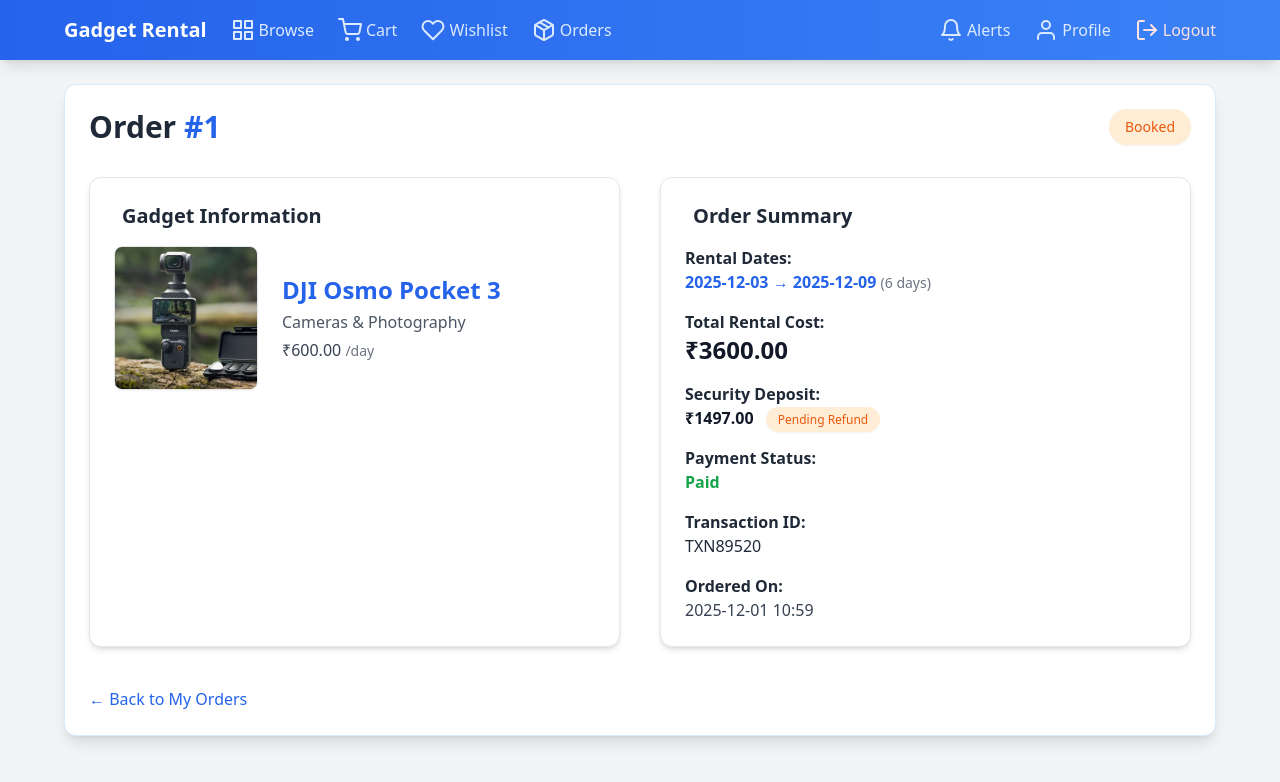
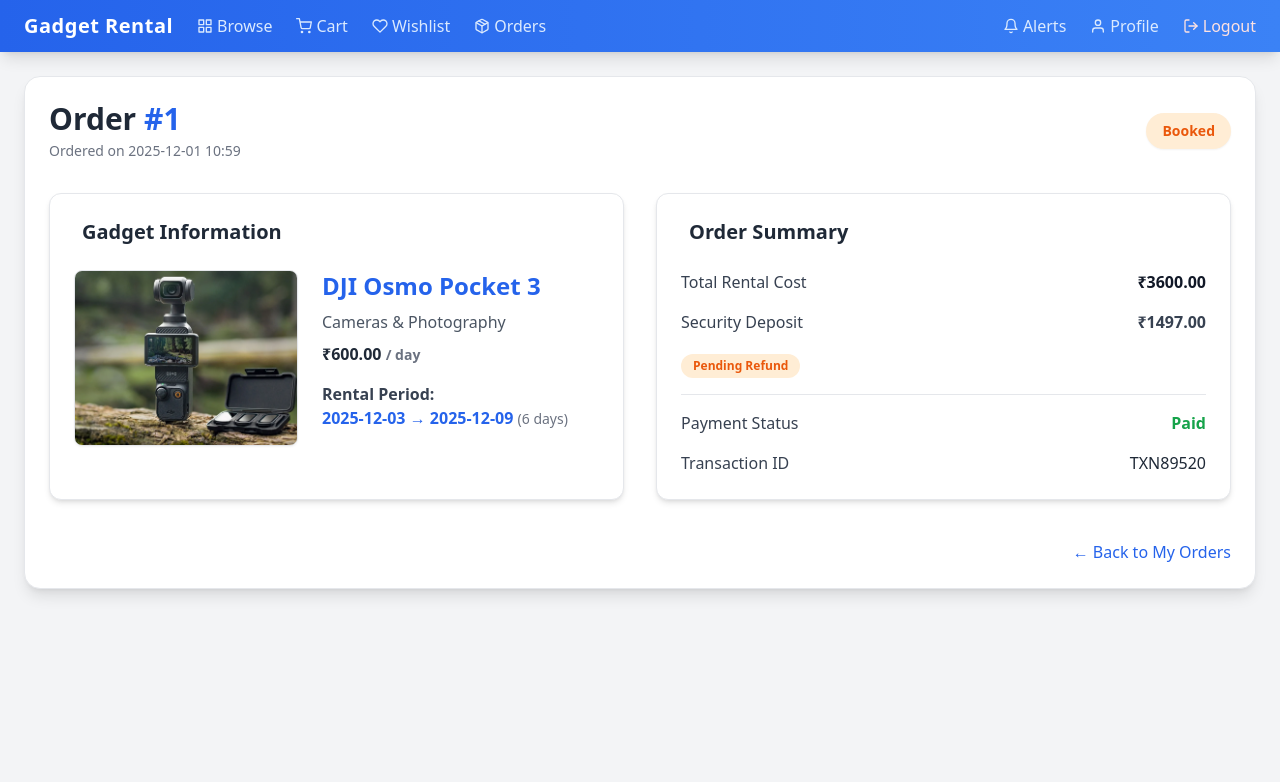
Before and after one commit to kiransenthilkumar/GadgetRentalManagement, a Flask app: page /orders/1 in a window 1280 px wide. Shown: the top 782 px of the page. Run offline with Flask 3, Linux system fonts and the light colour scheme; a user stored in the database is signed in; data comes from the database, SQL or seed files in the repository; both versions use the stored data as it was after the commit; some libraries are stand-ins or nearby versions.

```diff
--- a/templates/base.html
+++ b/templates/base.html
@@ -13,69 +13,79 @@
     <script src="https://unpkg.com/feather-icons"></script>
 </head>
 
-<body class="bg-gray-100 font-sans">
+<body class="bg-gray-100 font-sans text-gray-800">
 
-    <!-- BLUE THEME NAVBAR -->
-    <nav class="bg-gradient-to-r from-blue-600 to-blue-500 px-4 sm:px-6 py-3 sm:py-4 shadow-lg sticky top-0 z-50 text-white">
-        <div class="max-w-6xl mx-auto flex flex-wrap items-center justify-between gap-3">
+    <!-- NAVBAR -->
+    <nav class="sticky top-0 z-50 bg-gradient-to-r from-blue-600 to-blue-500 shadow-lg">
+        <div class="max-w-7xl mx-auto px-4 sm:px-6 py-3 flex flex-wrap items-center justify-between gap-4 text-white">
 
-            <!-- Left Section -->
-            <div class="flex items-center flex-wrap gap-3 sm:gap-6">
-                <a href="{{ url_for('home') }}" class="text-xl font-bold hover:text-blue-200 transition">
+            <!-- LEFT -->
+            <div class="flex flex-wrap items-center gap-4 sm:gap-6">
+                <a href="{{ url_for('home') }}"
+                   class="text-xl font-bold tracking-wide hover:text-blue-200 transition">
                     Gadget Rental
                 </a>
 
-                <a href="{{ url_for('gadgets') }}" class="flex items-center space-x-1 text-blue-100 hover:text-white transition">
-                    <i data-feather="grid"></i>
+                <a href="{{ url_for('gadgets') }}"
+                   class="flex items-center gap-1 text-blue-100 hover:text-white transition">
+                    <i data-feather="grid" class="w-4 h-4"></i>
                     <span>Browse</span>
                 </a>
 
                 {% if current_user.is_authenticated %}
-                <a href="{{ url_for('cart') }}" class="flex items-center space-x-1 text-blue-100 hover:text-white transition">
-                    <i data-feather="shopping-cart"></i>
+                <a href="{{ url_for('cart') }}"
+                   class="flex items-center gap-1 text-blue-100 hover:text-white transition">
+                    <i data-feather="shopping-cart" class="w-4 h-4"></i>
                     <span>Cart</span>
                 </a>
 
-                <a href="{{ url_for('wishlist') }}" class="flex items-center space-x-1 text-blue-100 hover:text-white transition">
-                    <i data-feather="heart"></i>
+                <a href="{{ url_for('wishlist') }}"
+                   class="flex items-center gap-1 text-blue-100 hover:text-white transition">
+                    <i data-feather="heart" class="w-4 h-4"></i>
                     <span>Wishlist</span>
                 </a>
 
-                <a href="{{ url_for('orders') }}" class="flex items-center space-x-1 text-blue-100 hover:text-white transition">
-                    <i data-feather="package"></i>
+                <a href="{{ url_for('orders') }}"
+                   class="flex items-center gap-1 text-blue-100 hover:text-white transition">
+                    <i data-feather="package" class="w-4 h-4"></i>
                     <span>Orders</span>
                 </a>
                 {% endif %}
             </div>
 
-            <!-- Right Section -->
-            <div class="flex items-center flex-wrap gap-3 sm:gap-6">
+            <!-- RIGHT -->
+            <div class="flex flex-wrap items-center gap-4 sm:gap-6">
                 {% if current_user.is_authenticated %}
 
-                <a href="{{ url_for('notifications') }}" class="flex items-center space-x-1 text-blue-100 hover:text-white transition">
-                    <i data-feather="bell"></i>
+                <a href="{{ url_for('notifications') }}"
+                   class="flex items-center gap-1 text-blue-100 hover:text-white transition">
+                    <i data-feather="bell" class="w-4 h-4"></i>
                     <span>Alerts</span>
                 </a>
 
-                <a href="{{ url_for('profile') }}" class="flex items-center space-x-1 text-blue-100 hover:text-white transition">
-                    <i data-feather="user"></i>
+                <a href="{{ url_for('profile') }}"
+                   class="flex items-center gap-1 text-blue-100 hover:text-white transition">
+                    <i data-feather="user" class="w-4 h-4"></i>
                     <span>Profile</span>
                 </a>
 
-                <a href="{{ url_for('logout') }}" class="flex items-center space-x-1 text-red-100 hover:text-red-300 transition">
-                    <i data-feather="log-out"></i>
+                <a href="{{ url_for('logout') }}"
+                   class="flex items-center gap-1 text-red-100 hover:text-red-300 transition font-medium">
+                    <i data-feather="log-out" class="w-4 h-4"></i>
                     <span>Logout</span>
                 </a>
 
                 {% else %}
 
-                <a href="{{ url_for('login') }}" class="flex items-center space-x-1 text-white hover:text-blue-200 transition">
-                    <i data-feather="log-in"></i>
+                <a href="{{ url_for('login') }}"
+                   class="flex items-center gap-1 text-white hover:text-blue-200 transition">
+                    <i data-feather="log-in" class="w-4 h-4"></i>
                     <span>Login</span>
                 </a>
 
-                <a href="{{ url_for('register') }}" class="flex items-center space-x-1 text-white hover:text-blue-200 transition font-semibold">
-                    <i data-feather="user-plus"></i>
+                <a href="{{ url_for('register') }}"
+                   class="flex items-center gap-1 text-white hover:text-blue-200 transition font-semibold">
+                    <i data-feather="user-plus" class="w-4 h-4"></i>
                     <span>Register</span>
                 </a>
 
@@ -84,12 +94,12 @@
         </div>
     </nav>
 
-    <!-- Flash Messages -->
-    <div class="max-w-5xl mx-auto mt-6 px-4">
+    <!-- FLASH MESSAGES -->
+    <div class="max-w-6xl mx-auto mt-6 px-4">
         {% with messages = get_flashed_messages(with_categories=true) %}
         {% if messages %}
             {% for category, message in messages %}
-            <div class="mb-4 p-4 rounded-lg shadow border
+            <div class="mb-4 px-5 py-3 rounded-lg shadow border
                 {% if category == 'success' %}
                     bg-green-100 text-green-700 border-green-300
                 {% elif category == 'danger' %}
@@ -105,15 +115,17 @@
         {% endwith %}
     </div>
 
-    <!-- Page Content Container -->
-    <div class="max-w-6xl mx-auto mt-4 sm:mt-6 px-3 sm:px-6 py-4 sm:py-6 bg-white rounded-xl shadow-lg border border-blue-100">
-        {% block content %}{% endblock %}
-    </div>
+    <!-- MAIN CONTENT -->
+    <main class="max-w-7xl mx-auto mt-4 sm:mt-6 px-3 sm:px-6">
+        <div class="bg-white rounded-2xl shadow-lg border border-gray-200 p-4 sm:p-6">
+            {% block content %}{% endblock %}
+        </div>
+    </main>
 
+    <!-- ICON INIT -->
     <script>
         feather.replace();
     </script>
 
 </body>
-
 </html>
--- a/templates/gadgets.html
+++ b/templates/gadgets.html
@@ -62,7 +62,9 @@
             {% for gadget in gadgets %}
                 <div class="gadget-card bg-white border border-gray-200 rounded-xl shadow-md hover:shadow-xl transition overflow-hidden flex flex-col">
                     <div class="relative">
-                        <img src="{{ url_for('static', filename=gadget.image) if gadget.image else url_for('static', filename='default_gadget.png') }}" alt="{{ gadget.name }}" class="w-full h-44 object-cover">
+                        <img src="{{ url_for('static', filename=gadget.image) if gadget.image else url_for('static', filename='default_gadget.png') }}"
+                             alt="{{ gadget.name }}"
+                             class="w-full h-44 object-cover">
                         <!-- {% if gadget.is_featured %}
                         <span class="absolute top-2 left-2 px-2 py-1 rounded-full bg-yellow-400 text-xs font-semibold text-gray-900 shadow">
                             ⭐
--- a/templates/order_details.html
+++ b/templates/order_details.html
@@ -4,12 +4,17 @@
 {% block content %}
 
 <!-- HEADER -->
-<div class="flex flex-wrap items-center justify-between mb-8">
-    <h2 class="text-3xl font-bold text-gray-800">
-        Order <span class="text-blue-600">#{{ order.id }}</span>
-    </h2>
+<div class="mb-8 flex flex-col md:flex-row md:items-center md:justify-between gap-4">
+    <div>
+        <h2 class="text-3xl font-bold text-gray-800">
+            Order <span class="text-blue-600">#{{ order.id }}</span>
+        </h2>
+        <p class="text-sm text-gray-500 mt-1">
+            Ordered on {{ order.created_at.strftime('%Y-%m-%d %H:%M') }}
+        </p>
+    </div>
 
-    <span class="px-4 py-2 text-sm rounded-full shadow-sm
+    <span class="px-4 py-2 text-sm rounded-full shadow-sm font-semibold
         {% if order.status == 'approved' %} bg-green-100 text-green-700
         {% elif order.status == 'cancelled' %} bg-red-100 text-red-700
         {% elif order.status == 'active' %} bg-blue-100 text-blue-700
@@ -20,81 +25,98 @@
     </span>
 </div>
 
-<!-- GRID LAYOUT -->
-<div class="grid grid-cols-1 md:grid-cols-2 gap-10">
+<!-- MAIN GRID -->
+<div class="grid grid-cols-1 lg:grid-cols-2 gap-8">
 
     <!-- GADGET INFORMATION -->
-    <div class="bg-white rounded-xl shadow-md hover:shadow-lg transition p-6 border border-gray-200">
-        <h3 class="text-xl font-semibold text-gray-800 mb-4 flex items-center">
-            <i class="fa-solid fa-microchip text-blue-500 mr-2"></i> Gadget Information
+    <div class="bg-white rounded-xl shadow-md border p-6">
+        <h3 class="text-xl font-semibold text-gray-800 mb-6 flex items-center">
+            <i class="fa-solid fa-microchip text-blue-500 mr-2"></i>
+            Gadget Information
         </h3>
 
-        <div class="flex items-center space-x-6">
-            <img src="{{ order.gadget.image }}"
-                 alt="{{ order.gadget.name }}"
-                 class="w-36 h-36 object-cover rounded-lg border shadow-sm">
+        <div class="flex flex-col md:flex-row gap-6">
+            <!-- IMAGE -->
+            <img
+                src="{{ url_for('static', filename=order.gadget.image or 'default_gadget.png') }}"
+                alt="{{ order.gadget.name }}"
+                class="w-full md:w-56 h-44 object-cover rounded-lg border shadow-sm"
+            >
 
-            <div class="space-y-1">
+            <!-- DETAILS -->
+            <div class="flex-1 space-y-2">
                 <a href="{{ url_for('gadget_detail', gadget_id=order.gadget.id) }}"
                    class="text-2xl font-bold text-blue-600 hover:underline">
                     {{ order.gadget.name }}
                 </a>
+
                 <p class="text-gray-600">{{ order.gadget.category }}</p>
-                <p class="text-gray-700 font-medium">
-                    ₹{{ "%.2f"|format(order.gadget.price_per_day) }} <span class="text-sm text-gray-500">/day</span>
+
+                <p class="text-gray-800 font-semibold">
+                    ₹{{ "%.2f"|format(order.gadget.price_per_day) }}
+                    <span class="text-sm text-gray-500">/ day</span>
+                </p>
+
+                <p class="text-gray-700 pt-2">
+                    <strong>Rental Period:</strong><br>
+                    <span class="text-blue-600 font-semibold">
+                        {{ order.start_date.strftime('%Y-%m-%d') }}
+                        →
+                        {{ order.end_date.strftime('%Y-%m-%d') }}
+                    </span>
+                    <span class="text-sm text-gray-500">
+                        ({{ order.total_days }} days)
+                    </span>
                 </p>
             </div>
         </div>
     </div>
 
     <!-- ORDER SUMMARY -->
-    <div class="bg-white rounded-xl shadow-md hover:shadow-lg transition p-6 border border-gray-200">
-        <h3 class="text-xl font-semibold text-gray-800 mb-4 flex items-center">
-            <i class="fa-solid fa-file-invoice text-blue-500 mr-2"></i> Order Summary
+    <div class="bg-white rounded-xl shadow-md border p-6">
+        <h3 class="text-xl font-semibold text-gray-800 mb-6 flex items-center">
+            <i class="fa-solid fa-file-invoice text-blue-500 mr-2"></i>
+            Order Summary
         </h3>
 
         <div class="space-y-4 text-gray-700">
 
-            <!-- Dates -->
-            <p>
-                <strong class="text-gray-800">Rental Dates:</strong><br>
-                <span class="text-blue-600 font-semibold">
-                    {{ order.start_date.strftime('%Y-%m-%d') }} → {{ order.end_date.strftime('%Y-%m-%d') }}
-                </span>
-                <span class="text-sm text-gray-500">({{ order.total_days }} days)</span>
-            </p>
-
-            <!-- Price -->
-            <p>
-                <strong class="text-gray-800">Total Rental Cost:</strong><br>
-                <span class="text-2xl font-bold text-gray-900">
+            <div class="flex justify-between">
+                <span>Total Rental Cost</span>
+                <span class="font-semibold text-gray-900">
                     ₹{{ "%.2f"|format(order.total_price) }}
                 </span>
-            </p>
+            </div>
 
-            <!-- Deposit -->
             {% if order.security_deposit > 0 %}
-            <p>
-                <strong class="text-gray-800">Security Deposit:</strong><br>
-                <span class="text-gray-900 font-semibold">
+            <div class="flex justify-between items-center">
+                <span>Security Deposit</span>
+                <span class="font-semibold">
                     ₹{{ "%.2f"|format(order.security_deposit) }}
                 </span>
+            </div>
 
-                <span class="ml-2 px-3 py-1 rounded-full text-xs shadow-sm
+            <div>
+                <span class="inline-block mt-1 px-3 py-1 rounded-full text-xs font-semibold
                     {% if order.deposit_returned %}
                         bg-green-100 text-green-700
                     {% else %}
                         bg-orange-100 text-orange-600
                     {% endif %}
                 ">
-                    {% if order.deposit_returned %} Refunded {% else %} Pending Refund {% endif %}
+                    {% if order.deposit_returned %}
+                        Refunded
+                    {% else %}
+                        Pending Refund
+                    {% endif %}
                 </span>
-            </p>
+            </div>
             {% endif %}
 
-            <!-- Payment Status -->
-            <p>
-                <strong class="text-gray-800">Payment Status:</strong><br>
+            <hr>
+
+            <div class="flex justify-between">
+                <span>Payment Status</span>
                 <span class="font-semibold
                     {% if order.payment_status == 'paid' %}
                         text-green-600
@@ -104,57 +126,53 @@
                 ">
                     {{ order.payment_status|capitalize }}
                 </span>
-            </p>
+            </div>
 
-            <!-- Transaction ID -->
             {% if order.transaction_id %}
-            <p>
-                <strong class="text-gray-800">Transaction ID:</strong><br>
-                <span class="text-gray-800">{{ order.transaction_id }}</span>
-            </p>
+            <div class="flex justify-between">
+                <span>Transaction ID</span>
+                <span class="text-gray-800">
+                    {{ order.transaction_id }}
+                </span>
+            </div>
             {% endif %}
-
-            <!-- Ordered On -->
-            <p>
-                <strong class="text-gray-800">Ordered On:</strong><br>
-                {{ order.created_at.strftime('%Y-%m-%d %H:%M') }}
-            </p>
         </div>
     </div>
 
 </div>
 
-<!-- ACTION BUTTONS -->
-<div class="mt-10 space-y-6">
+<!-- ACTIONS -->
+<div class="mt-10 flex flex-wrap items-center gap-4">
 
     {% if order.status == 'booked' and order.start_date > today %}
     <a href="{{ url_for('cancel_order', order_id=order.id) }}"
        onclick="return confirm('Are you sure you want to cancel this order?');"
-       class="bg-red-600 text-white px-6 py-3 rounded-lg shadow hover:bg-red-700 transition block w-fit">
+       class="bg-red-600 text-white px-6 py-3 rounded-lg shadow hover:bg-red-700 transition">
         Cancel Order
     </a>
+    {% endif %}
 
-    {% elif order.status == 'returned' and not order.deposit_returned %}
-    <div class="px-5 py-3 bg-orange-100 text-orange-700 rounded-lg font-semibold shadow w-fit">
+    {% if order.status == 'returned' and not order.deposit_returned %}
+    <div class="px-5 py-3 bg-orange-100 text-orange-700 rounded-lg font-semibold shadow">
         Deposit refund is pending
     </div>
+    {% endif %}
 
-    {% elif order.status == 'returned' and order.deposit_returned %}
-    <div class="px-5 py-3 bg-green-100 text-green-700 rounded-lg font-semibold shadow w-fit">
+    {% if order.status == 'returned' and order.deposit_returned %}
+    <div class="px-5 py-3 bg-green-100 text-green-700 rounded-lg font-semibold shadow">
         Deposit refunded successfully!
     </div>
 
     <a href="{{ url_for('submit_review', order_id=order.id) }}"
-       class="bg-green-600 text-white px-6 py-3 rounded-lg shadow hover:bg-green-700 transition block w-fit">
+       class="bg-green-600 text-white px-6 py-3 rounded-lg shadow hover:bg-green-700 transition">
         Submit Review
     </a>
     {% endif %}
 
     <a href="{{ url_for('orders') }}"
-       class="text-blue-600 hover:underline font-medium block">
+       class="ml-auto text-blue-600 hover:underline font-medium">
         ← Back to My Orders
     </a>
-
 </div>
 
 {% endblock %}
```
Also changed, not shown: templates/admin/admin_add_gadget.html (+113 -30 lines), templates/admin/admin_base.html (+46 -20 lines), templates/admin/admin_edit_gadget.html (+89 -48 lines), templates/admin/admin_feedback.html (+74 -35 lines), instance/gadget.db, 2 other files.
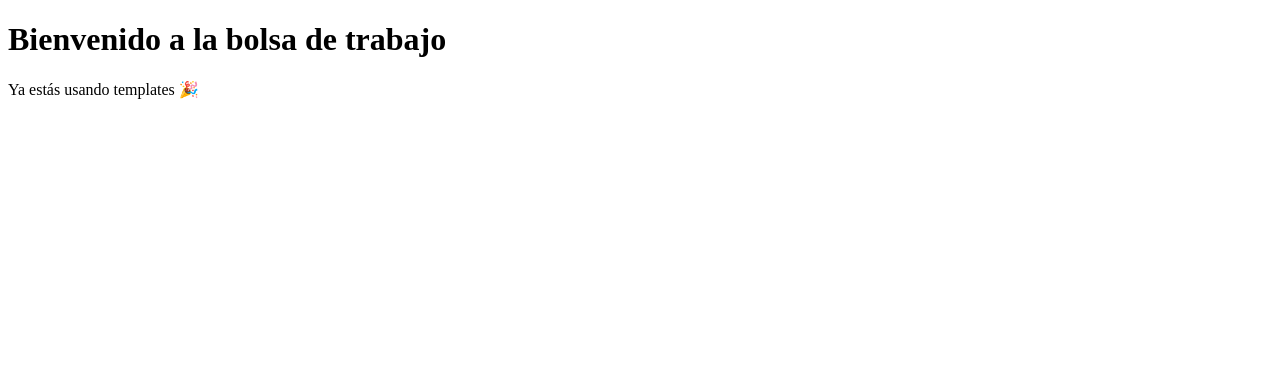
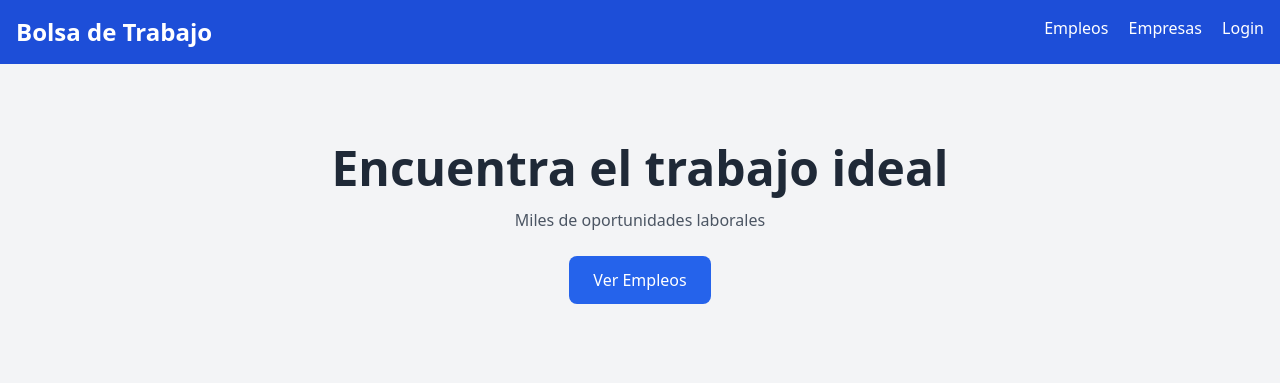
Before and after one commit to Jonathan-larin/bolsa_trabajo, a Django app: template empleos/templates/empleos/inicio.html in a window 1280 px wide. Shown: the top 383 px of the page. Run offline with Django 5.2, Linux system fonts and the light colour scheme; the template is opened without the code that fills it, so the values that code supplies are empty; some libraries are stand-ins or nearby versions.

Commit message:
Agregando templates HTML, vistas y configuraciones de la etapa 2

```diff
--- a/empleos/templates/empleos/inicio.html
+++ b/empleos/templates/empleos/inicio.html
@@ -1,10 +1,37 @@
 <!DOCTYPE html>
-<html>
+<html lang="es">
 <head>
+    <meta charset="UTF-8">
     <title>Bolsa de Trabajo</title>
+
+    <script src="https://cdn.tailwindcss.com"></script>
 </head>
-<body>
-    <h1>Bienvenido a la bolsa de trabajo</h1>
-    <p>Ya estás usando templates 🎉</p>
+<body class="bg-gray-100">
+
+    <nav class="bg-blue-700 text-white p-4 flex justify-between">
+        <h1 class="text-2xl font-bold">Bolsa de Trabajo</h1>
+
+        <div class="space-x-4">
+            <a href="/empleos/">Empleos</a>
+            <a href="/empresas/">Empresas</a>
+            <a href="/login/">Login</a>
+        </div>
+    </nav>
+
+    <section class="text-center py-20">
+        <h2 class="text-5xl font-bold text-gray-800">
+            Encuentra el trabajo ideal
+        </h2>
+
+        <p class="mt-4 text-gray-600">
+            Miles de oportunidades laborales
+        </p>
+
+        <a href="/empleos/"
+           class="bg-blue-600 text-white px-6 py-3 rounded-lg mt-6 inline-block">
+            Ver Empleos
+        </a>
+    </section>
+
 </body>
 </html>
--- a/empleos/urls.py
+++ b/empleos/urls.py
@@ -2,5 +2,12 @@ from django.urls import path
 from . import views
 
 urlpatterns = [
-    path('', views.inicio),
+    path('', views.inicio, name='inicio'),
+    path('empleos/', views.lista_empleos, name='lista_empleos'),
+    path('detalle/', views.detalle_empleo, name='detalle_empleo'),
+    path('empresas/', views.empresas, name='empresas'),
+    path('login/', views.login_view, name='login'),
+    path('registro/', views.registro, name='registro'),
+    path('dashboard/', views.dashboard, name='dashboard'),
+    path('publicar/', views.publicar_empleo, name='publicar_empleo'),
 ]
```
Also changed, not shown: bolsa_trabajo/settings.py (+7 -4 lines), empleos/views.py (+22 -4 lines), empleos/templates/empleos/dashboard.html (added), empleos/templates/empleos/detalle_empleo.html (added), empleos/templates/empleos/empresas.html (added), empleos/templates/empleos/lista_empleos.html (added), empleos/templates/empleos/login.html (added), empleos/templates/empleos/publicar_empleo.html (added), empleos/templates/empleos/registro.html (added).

****

§ What you will do: Where a line in the entries holds the word "body", copy that line.

§ Solution for this exercise:
-<body class="bg-gray-100 font-sans">
+<body class="bg-gray-100 font-sans text-gray-800">
 </body>
-<body>
+<body class="bg-gray-100">
 </body>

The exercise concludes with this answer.